You might be wondering now, how do I get rid of these beliefs? Well, this may surprise you but, before you can get rid of them, the first thing you have to do is to love yourself for having them rather than making yourself wrong for it. Criticizing yourself for having them will only keep them stuck.
The second thing to do, which might seem even more radical than what I have just suggested, is to love each one of the beliefs. Love them as part of who you have been up to now and open to the possibility that they have served you in some way. Consider that you needed them otherwise they would not have been there, and that they might have served to protect you in some way. Love them for what they have done for you up to now, even if you cannot see what that might be.
I am telling you to love them because beliefs are not just benign things that exist as connections in the brain that can be turned off just like that. They exist as an integral part of your ego. That means if you make the beliefs wrong and try to get rid of them, you are attacking and undermining your own ego. And that is a big deal. Bringing love to the situation by loving yourself for having the belief and loving the belief itself prior to disavowing it, will quieten the ego and make it more receptive to accepting the positive alternative.
So, you see, to ask, “How do I get rid of these beliefs,” is to ask the wrong question. The real question is, “How can I get to a point where I can lovingly accept my belief, and love myself completely for having it so I can then let it dissolve naturally?”
That might sound crazy but the paradox is that it’s only when you do accept the belief and love it in the knowledge that it has served you, that you, or shall we say, your ego can begin to let it go.
I am sure you’ve heard the saying, “What you resist, persists.” It is certainly applicable in this instance. Resist the belief by trying to let it go from a place of judgment and it will become stronger. Love it just the way it is, accepting it as a loving, supportive part of yourself that you now see is no longer relevant to your life, and it will dissolve on its own. It will cease to have any votes in your reality, and it will have no power to create in your life.
So, what I want you to do now is to take those pieces of paper on which you wrote your beliefs and one by one do the following.
1. Hold the belief in your left hand, which connects it to your right brain, hold it high, and then say this, with feeling:
“I love myself for having had the belief that . . . . . . . . . .and I realize that this belief has served me lovingly in the past. I send love and appreciation now to this belief and the part of my ego that has felt the need to hold onto it. I feel blessed to have had it as part of my consciousness until this moment, and I realize now that I need to hold onto it no longer. I therefore lovingly release it from my consciousness NOW.“
2. Now hold the belief in your right hand and say the same thing again, this time connecting with your left brain.

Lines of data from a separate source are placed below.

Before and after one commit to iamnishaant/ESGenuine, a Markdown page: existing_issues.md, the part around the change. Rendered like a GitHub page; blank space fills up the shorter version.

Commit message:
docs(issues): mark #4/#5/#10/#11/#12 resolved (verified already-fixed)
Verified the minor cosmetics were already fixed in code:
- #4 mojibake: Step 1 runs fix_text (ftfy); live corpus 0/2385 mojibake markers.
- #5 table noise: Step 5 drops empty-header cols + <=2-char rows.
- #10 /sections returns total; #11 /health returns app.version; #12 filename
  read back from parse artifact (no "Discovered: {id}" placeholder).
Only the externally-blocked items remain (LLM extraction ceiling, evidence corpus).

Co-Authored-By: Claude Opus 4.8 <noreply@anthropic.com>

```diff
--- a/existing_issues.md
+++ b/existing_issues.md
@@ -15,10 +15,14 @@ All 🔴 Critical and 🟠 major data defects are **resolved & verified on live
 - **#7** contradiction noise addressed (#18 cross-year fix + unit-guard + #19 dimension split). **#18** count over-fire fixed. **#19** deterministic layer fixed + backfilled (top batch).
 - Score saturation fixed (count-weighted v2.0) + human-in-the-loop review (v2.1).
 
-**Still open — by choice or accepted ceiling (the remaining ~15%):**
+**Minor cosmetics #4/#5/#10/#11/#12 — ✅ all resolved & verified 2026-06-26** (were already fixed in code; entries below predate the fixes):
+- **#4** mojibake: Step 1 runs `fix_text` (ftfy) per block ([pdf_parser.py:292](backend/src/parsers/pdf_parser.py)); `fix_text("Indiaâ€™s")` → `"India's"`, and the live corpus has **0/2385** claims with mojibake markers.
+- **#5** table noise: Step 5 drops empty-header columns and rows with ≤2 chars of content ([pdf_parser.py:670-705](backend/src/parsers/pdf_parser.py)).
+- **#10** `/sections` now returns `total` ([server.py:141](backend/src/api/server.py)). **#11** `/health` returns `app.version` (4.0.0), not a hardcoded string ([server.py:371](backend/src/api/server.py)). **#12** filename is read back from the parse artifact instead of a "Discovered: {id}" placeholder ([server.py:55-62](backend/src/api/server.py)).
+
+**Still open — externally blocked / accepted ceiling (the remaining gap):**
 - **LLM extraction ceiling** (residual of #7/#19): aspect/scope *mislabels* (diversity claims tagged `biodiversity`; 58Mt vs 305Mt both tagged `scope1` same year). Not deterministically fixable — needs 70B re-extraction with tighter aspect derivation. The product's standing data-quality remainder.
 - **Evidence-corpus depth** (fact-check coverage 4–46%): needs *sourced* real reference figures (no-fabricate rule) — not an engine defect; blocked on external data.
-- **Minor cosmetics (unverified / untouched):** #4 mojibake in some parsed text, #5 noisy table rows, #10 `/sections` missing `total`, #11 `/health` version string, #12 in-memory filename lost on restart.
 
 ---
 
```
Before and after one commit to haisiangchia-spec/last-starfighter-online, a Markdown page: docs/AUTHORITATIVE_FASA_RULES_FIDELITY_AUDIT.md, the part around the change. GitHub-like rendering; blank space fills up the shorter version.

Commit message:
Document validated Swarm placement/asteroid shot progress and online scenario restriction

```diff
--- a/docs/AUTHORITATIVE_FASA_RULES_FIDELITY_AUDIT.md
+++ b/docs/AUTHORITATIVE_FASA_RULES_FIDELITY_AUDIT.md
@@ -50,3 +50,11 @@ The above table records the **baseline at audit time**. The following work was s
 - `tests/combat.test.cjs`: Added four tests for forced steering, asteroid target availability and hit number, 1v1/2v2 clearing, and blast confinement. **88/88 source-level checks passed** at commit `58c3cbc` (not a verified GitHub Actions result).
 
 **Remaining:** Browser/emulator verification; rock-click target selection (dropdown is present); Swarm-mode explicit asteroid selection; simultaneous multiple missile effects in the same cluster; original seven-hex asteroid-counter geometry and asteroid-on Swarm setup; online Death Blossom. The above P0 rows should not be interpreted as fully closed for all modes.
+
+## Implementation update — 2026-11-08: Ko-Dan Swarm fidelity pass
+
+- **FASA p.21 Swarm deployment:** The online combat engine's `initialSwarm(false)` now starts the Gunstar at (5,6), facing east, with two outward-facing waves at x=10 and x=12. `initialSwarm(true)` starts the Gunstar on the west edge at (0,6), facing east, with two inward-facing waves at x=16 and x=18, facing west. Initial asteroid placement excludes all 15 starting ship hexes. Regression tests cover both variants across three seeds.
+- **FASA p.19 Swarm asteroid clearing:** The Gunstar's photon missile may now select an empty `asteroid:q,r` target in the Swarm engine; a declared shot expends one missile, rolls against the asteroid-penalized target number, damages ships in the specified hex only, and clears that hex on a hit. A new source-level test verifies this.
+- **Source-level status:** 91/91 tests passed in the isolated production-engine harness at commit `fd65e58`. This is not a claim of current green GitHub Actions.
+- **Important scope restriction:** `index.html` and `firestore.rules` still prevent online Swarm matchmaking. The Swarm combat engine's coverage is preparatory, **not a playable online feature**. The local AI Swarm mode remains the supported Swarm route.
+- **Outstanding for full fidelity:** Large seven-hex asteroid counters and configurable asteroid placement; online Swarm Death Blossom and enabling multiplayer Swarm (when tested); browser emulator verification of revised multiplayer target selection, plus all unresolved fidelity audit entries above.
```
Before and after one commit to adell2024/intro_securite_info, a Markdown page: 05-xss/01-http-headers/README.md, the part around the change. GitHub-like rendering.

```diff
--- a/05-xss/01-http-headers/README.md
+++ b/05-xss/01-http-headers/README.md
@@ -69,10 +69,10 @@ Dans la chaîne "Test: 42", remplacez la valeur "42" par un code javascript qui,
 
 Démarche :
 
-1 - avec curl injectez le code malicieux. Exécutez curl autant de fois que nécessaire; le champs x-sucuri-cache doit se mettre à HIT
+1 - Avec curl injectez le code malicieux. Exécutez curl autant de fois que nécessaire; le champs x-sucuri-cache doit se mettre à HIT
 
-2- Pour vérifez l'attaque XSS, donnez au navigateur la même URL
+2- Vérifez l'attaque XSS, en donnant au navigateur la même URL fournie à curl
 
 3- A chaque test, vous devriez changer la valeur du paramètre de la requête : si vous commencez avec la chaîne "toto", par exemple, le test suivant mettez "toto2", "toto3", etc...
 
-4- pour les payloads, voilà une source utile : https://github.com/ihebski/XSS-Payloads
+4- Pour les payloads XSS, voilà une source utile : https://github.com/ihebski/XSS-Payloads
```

Say it at least three times, changing hands each time, and say the last line with gusto and with plenty of voice. Put some physical energy behind it as well. Then, when you have finished doing it for that one belief, tear that piece of paper up. Then go on to do the next one.
3. In your journal, for each core negative belief to which you have sent love, write up a statement that would affirm the positive. For example, Glenda would now be able to affirm, “I now believe with all my heart that it is safe to get close to and be intimate with a man and to stay in the relationship for as long as I want to.”
When you have written these affirmations, say them out loud at least three times. And then, do a mandala immediately afterward.